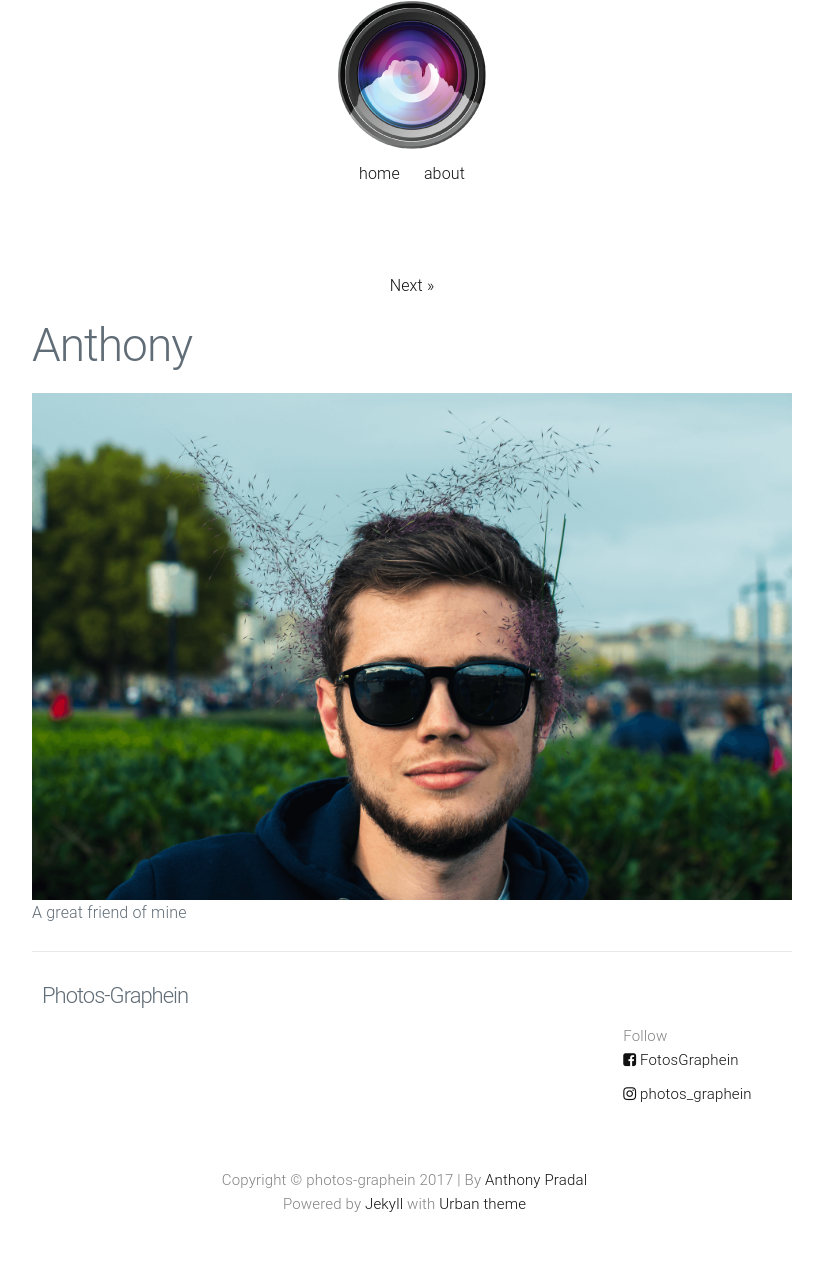
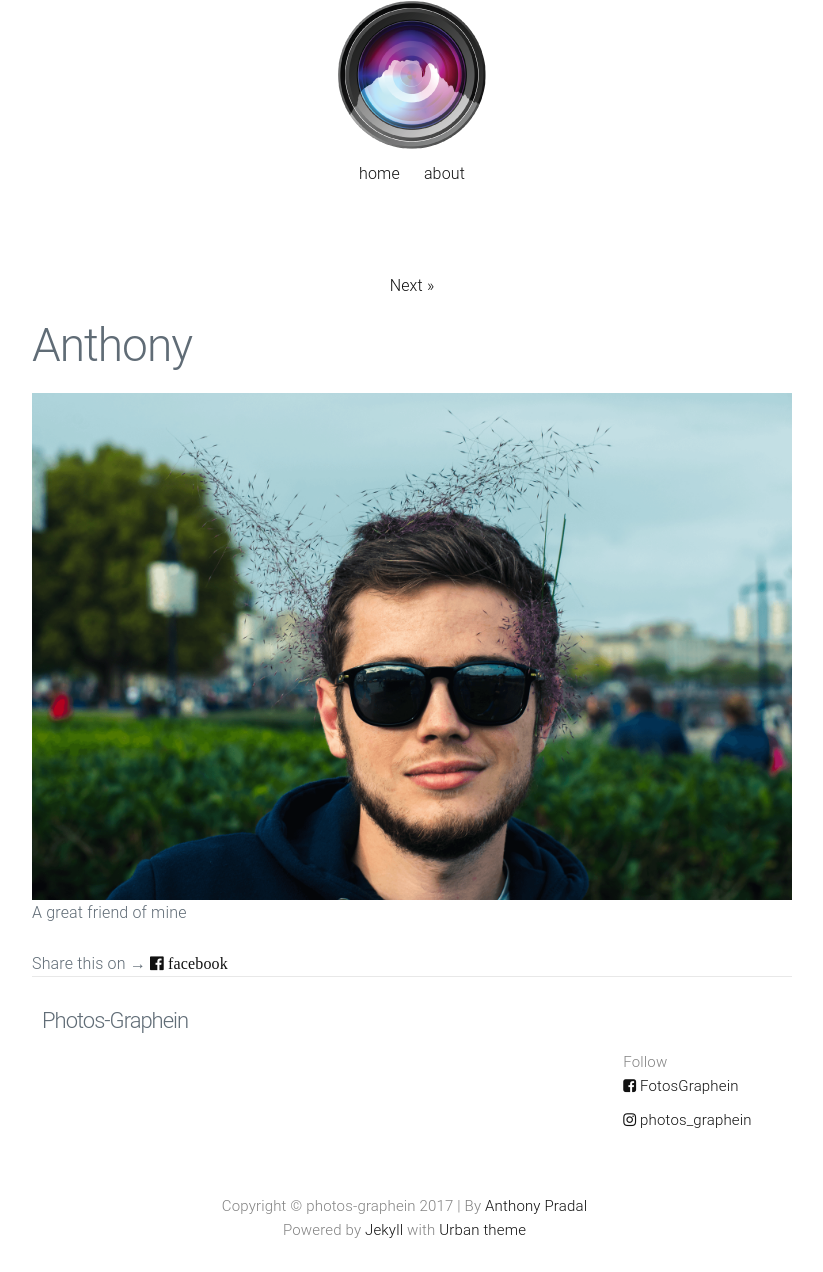
Before and after one commit to Fen0l/photos-graphein.fr, a Jekyll site: the page built from _posts/2017-11-17-anthony.markdown, in a window 1280 px wide. Shown: the whole page, without its empty margins (228-1051 px from the left). Built offline with Jekyll 4.4.1, drawn with Linux system fonts in a browser that asks for light colours; before the commit the page ends 1246 px from its top, so only the background shows below that.

Commit message:
add share fb

```diff
--- a/_layouts/post.html
+++ b/_layouts/post.html
@@ -18,5 +18,11 @@ layout: default
   <article class="post-content">
     {{ content }}
   </article>
-
+  <div class="share-page">
+      Share this on &rarr;
+      <a href = "https://www.facebook.com/sharer/sharer.php?u={{ site.url }}{{ site.baseurl }}{{ page.url }}"
+      onclick = "window.open(this.href, 'pop-up', 'left=20,top=20,width=500,height=500,toolbar=1,resizable=0'); return false;" title="Share on Facebook" >
+      <i class="fa fa-facebook-official share-button"> facebook</i>
+    </a>
+  </div>
 </div>
```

********************

Print the material in full and exactly; the pictures must not be printed.

Solution to the exercise ::
Before and after one commit to Fen0l/photos-graphein.fr, a Jekyll site: the page built from _posts/2017-11-17-anthony.markdown, in a window 1280 px wide. Shown: the whole page, without its empty margins (228-1051 px from the left). Built offline with Jekyll 4.4.1, drawn with Linux system fonts in a browser that asks for light colours; before the commit the page ends 1246 px from its top, so only the background shows below that.

Commit message:
add share fb

```diff
--- a/_layouts/post.html
+++ b/_layouts/post.html
@@ -18,5 +18,11 @@ layout: default
   <article class="post-content">
     {{ content }}
   </article>
-
+  <div class="share-page">
+      Share this on &rarr;
+      <a href = "https://www.facebook.com/sharer/sharer.php?u={{ site.url }}{{ site.baseurl }}{{ page.url }}"
+      onclick = "window.open(this.href, 'pop-up', 'left=20,top=20,width=500,height=500,toolbar=1,resizable=0'); return false;" title="Share on Facebook" >
+      <i class="fa fa-facebook-official share-button"> facebook</i>
+    </a>
+  </div>
 </div>
```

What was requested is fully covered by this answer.